By Steve Creech | October 17, 2011
Several of my clients, and their committee members have had some misunderstandings about the use of parametric statistics with ordinal data, so I decided to write this article.
Many statistical procedures such as Pearson’s correlation and Linear regression analysis require certain assumptions about the data in order for the procedure to be valid. One of those assumptions is regarding the measurement scale of the variables. There are two main types of measurement scales, categorical and continuous. Examples of categorical variables are: 1) gender; 2) what is your favorite color, and; 3) level of agreement, strongly disagree, disagree, neutral, agree, strongly agree. Examples of continuous measurements are: 1) height in inches (measured to the nearest 10th of an inch); weight (measured to the nearest 10th of a pound).
Within categorical measurement scales there are two types, nominal and ordinal. Gender and favorite color are nominal whereas level of agreement is ordinal. The only difference between nominal and ordinal is that the order of the categories for a nominal variable has no meaning whereas an ordinal variable has a meaningful order from smallest to largest. For example, you can’t put favorite color, red, green, blue, yellow in order from least to most, but strongly disagree is clearly less than disagree, which is less than neutral and so on.

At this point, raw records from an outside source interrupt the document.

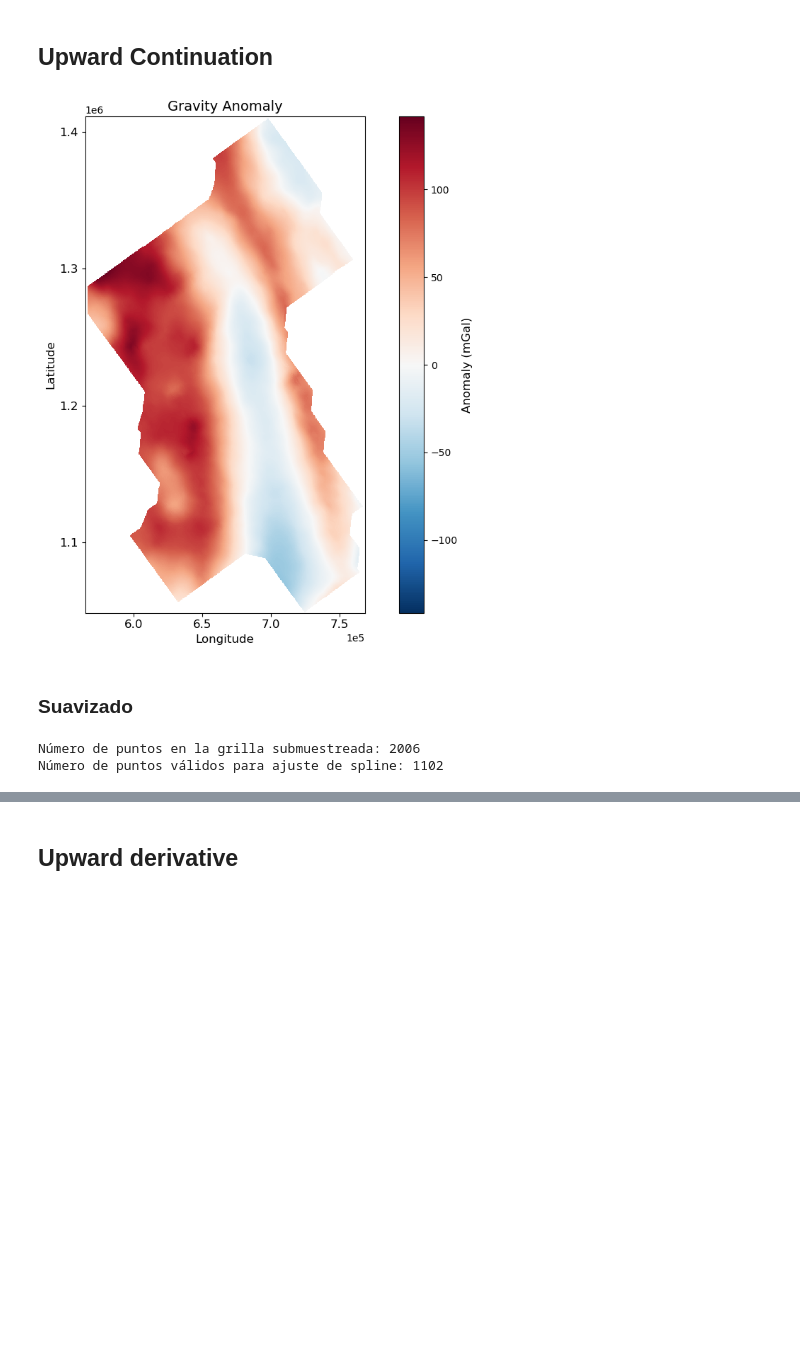
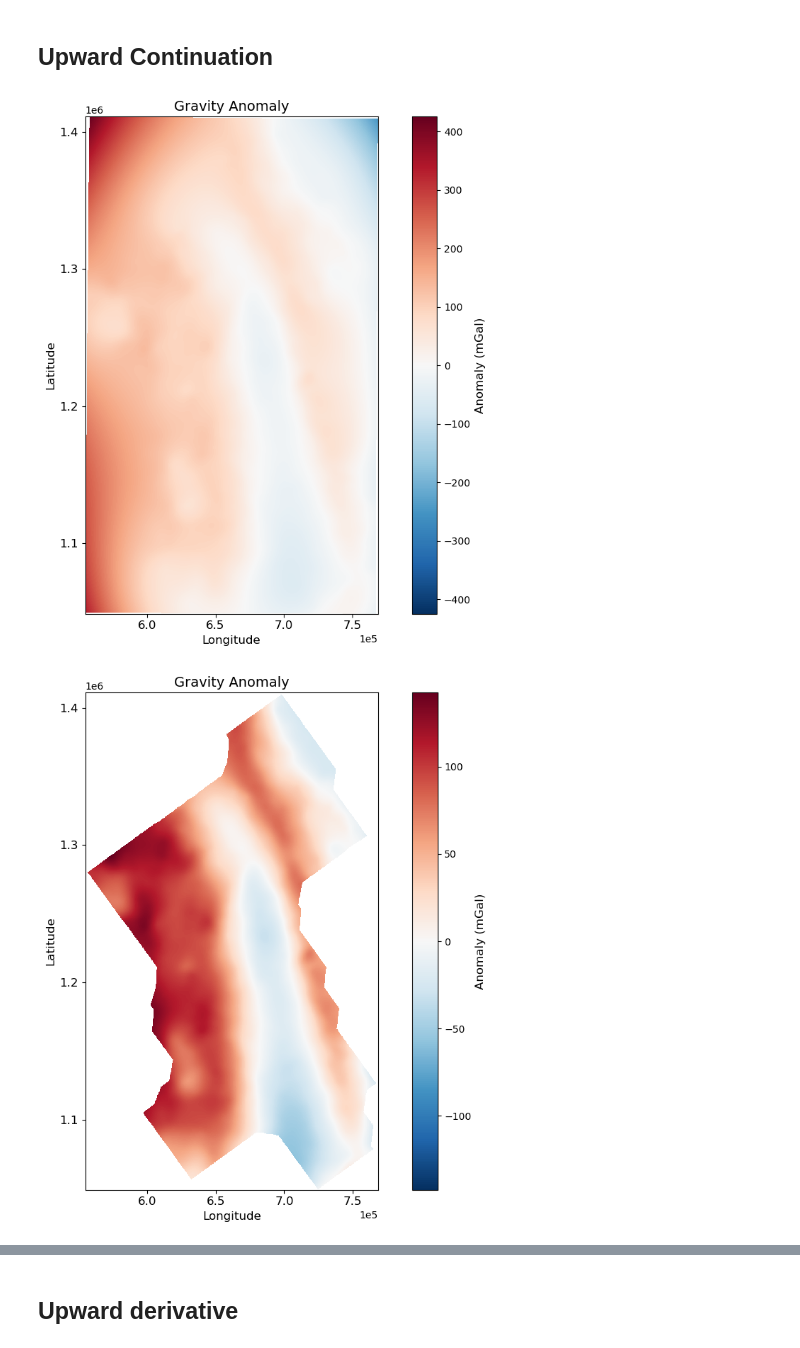
Before and after one commit to AppliedMechanics-EAFIT/lineament_detection, a Jupyter notebook: notebooks/enhancement/gravity_data.ipynb, the cells around one changed output, grey strips where cells are left out. Cells and saved outputs as stored; diff of their text form; code cells hidden in the pictures; blank space fills up the shorter version.

```diff
--- a/notebooks/enhancement/gravity_data.ipynb
+++ b/notebooks/enhancement/gravity_data.ipynb
@@ -219,53 +190,24 @@ data_bog = data.rio.clip(
+# %%
+filename = os.path.join(output_dir, "raster", "gravity_anomaly.tif")
+data = rioxarray.open_rasterio(filename)
+data;
+# %%
+mask_path = os.path.join(output_dir, "masks", "mask_of_gravity_data.shp")
+gdf_mask = gpd.read_file(mask_path)
+gdf_mask = gdf_mask.to_crs("EPSG:4326")
+
+data_masked = data.rio.clip(
+    gdf_mask.geometry,
+    gdf_mask.crs,
+    drop=True,
+    invert=False
+)
 # %%
 data_bog = data.rio.reproject("EPSG:3116", inplace=True)
+data_masked_bog = data_masked.rio.reproject("EPSG:3116", inplace=True)
 # %%
-raster_plotting.plot_raster_data(data_bog.x, data_bog.y, data_bog[0], data_type='GA', sampling=10, cmap='RdBu_r')
+raster_plotting.plot_raster_data(data_bog.x, data_bog.y, data_bog[0], data_type='GA', sampling=1, cmap='RdBu_r')
+raster_plotting.plot_raster_data(data_masked_bog.x, data_masked_bog.y, data_masked_bog[0], data_type='GA', sampling=1, cmap='RdBu_r')
 # %% [output]
-[figure, old version]
+[figure, new version]
+[figure, added]
-# %% [markdown]
-### Suavizado
-# %%
-# 1. Reducir muestras (submuestreo)
-sampling_factor = 200
-data_bog_subsampled = data_bog.isel(
-    x=slice(None, None, sampling_factor),
-    y=slice(None, None, sampling_factor)
-)
-
-# 2. Extraer puntos válidos del submuestreo
-mask_valid = ~np.isnan(data_bog_subsampled[0].values)
-y_grid, x_grid = np.meshgrid(
-    data_bog_subsampled.y.values,
-    data_bog_subsampled.x.values,
-    indexing='ij'
-)
-
-coords_valid = (y_grid[mask_valid], x_grid[mask_valid])
-values_valid = data_bog_subsampled[0].values[mask_valid]
-
-print(f"Número de puntos en la grilla submuestreada: {data_bog_subsampled[0].size}")
-print(f"Número de puntos válidos para ajuste de spline: {len(values_valid)}")
-
-# 3. Crear spline con los datos submuestreados
-spline = vd.Spline(damping=1e-3)
-spline.fit(coords_valid, values_valid)
-
-# 4. Interpolar de vuelta a la grilla original completa
-y_full, x_full = np.meshgrid(data_bog.y.values, data_bog.x.values, indexing='ij')
-mask_original = ~np.isnan(data_bog[0].values)
-
-# Predecir solo en puntos que originalmente tenían datos
-coords_to_predict = (y_full[mask_original], x_full[mask_original])
-values_interpolated = spline.predict(coords_to_predict)
-
-# 5. Crear array con resultados
-result = np.full_like(data_bog[0].values, np.nan)
-result[mask_original] = values_interpolated
-
-# 6. Crear nuevo DataArray con datos suavizados
-data_bog_smoothed = data_bog.copy()
-data_bog_smoothed[0].values = result
-data_bog_smoothed;
-# %% [output]
-Número de puntos en la grilla submuestreada: 2006
-Número de puntos válidos para ajuste de spline: 1102
```
Also changed, not shown: parts of 29 cells of this notebook.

It is pretty unusual to have an ordinal dependent variable in research. When ordinal variables are involved in a dependent variable it is far more common to have an instrument consisting of numerous questions, each of which is measured on an ordinal measurement scale. The instrument is designed to produce a scale score, which is an aggregate of the individual survey questions (usually the average of the questions). So, if your survey has 10 Likert-type (i.e. ordinal) questions, you usually aren’t going to be analyzing the individual survey questions themselves. The survey is designed such that you take the average of the 10 questions, which produces a number that can take on fractional values like 1.17, 2.73, 3.47 etc. So, the resultant scale score is the actual measurement (i.e. independent or dependent variable) that you are analyzing, and it is measured on a continuous measurement scale, so it meets that particular requirement of the parametric test, like Pearson’s correlation or linear regression.
Topics: Statistical Consulting |